◆ What you are asked to do: Give only the number of lines in the following entries where "participant" appears.

◆ Source records:
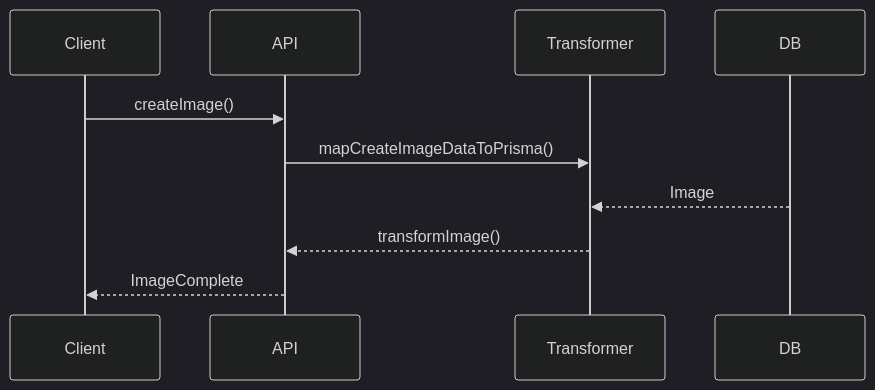
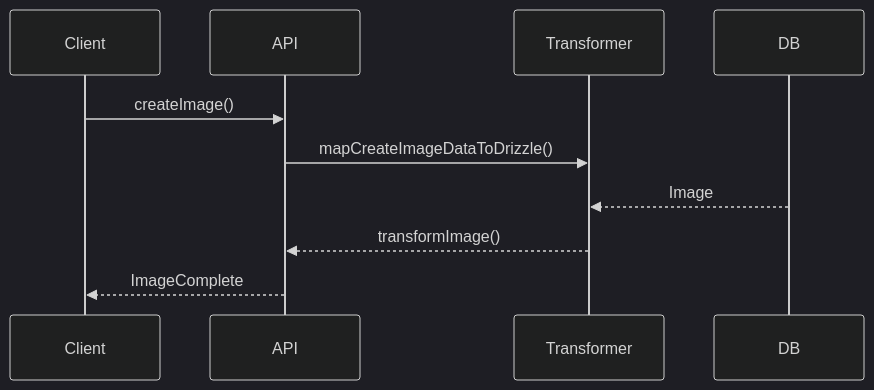
Before and after one commit to gvastethecreator/media-manager: the second of 2 diagrams in src/types/entities/image/documentation.md, drawn with Mermaid (dark theme). The commit also changed 185 other files, not shown here.

````diff
--- a/src/types/entities/image/documentation.md
+++ b/src/types/entities/image/documentation.md
@@ -49,13 +49,13 @@
 ```mermaid
 sequenceDiagram
     participant Client
     participant API
     participant Transformer
     participant DB
     Client->>API: createImage()
-    API->>Transformer: mapCreateImageDataToPrisma()
+    API->>Transformer: mapCreateImageDataToDrizzle()
     
     DB-->>Transformer: Image
     Transformer-->>API: transformImage()
     API-->>Client: ImageComplete
 ```
````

◆ Answer to this exercise: 4